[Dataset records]
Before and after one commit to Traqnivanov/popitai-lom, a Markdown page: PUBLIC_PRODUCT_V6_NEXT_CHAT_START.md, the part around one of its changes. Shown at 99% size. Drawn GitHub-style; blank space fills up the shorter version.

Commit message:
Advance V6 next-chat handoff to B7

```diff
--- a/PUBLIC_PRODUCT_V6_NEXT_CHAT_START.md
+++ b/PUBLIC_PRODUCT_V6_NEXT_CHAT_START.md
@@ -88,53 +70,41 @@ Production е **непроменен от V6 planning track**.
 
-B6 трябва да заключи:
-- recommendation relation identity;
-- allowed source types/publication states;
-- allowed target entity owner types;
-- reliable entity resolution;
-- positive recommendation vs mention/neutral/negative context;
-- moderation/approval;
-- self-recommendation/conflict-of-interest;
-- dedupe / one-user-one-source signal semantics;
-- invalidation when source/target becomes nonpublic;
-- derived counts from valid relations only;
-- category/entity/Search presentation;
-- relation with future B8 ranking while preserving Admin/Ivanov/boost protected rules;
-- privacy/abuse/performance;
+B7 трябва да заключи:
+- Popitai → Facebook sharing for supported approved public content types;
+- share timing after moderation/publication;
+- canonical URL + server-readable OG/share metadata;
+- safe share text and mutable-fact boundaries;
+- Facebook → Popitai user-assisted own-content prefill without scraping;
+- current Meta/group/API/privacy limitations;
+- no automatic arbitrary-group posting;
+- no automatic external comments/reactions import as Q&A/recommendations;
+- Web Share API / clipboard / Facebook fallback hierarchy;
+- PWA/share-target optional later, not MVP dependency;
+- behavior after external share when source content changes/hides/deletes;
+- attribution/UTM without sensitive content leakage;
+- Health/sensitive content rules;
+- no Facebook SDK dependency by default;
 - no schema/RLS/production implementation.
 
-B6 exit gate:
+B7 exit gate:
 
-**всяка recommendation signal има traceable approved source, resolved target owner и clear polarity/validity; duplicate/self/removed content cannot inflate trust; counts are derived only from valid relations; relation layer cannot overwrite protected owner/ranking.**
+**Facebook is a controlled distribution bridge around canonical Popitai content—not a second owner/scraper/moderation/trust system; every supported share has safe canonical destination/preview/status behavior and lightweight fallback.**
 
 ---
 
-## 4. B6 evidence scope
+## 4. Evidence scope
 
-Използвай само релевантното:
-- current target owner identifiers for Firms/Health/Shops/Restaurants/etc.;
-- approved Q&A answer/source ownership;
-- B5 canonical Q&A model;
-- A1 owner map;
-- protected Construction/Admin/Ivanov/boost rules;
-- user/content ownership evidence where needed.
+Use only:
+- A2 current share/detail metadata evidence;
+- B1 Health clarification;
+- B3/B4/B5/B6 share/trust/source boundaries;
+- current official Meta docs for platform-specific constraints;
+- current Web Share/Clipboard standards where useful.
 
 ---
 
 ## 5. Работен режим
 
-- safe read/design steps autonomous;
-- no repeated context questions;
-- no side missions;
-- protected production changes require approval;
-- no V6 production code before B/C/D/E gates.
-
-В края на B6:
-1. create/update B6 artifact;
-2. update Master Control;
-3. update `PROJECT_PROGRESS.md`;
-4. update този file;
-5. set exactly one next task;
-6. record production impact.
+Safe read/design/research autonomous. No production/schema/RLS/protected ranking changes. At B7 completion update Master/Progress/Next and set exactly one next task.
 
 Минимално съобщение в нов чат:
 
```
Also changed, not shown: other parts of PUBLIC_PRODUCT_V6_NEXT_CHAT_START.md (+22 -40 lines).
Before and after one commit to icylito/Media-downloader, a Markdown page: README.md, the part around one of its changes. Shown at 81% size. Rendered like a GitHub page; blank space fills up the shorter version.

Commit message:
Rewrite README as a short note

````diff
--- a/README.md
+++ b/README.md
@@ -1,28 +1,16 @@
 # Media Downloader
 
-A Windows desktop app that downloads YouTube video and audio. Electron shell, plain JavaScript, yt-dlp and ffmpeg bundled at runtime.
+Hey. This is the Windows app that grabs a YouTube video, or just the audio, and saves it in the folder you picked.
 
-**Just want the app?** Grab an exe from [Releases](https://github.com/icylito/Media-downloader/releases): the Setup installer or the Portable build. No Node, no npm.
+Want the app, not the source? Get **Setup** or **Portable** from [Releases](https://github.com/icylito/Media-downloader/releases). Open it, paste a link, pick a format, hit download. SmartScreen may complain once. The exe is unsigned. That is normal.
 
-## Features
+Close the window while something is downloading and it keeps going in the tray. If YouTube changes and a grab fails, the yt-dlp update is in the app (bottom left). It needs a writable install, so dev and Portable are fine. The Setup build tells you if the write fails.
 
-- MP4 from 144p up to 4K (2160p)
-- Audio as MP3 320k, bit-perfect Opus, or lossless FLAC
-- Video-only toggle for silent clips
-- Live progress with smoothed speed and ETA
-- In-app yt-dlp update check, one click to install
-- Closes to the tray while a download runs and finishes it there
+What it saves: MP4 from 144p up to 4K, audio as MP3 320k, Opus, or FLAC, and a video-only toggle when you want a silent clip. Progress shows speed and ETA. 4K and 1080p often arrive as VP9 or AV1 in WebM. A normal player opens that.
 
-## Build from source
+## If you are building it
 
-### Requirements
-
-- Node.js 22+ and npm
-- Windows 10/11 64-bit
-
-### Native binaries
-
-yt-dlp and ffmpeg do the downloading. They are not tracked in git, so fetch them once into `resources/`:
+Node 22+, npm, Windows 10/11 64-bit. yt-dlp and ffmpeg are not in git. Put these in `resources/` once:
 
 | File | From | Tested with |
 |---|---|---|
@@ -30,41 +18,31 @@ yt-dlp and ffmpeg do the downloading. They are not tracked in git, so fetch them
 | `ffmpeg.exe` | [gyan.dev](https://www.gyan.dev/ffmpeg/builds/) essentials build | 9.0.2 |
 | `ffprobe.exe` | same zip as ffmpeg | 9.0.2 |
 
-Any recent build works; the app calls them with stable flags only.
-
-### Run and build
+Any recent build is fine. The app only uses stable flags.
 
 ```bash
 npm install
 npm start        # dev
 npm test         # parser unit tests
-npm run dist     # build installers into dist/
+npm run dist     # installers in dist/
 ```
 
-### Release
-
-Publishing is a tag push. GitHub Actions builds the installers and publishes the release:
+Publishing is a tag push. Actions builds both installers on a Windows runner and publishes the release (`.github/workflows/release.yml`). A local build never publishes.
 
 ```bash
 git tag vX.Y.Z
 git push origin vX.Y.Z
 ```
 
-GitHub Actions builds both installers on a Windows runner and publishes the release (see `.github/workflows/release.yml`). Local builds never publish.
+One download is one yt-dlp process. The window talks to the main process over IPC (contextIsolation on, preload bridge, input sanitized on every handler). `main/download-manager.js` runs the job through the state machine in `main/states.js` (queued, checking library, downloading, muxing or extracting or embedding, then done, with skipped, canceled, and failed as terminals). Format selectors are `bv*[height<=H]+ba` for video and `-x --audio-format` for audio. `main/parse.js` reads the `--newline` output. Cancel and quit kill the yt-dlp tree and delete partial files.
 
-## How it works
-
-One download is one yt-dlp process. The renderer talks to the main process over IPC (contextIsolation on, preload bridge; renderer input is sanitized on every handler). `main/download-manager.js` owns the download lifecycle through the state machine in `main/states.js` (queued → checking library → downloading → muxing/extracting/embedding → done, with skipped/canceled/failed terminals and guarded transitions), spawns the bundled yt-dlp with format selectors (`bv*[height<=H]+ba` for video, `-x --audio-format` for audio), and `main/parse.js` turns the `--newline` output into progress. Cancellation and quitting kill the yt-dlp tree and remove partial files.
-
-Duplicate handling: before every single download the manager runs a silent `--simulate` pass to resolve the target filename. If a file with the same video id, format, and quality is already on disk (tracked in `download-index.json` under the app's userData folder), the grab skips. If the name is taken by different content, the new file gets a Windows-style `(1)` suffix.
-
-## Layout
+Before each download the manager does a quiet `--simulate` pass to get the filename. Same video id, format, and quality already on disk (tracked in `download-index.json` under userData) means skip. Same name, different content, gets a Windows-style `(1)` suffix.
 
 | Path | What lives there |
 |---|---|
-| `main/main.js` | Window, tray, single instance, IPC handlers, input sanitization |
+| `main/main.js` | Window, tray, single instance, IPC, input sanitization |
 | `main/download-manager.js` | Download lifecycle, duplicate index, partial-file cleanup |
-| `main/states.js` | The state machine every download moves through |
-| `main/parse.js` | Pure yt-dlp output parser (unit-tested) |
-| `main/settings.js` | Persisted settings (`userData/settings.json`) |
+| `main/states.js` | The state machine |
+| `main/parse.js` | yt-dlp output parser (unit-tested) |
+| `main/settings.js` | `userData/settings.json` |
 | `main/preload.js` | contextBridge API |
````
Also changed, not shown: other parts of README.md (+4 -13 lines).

### About this task
A bare number is expected: how many lines above contain the word "target"?

### Solution for this exercise
6